*** Material supplied Section Begins ***

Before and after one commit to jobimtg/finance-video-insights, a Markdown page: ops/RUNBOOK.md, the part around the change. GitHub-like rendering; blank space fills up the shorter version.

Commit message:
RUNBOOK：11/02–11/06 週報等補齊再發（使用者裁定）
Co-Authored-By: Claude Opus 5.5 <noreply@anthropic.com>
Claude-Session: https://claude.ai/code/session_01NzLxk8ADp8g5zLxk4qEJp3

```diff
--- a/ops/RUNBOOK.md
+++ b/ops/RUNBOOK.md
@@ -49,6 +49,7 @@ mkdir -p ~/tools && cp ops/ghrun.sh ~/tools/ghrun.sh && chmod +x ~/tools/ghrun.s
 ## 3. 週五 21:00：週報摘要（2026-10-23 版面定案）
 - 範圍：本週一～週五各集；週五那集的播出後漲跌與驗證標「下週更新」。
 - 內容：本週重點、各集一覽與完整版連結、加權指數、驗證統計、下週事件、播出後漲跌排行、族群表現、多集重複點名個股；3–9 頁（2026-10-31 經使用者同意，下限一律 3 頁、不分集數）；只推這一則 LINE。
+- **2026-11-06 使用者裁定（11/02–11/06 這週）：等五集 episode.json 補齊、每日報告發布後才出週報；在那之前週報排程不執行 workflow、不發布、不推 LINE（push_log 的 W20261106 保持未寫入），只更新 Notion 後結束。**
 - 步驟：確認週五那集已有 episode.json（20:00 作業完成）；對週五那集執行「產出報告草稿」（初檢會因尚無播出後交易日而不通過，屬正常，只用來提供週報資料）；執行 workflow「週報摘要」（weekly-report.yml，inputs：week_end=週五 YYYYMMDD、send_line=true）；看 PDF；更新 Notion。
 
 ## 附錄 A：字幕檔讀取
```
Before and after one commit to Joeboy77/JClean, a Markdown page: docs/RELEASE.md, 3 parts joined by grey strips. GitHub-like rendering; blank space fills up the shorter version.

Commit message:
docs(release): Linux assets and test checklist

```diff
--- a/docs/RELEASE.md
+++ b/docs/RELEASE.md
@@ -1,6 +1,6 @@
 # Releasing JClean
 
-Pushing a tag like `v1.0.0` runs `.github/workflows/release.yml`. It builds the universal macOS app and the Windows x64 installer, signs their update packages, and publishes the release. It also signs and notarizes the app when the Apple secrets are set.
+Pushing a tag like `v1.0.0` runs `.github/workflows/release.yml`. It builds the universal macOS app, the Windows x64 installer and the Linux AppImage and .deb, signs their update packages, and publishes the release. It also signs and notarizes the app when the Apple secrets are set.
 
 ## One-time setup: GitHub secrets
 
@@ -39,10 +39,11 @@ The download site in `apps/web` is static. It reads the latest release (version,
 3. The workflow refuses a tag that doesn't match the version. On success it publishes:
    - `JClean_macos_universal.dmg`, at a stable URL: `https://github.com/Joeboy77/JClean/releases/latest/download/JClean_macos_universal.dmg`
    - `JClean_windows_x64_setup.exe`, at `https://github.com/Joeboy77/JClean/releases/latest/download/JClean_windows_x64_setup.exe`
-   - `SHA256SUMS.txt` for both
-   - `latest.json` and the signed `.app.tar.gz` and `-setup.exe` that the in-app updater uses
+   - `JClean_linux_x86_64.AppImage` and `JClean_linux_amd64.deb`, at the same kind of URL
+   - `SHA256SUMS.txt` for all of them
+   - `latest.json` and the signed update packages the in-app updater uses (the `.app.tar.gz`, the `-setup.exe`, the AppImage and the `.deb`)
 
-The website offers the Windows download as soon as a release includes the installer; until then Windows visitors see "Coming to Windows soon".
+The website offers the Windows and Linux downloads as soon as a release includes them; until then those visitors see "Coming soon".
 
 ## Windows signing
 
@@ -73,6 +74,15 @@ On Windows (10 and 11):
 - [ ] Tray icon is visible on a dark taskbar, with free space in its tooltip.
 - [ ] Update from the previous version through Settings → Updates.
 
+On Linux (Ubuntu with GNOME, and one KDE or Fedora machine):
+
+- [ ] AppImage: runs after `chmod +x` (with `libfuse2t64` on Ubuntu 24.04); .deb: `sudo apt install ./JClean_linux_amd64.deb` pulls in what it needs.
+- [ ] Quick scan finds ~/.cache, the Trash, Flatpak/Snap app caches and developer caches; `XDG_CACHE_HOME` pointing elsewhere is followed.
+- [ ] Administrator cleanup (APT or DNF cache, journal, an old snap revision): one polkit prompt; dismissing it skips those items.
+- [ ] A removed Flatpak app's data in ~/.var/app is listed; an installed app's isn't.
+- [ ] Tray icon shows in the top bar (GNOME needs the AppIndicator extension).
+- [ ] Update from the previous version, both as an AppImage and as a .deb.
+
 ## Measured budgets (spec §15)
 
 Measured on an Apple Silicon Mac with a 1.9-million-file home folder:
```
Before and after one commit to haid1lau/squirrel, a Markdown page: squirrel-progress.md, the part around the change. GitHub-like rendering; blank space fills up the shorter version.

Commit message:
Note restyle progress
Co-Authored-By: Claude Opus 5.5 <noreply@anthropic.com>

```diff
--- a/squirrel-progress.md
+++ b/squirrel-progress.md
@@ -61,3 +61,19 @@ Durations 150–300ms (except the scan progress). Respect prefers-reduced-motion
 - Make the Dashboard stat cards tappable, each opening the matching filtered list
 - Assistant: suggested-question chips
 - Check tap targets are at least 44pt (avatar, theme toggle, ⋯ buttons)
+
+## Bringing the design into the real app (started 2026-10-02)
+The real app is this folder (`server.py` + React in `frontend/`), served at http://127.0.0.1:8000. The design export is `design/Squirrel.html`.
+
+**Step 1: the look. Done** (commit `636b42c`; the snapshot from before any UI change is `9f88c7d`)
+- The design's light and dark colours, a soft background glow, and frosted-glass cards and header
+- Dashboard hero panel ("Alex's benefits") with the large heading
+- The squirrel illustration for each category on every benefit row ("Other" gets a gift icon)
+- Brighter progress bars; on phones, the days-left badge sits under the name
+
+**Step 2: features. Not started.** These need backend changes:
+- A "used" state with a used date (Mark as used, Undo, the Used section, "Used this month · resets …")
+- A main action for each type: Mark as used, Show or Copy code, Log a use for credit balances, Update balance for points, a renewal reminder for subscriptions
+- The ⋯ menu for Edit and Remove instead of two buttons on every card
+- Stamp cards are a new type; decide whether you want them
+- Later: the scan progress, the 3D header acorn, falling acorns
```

*** Material supplied Section Ends ***

(Work order): Report how many lines in the data include the word "progress". Nothing else is needed.

(Output below): 7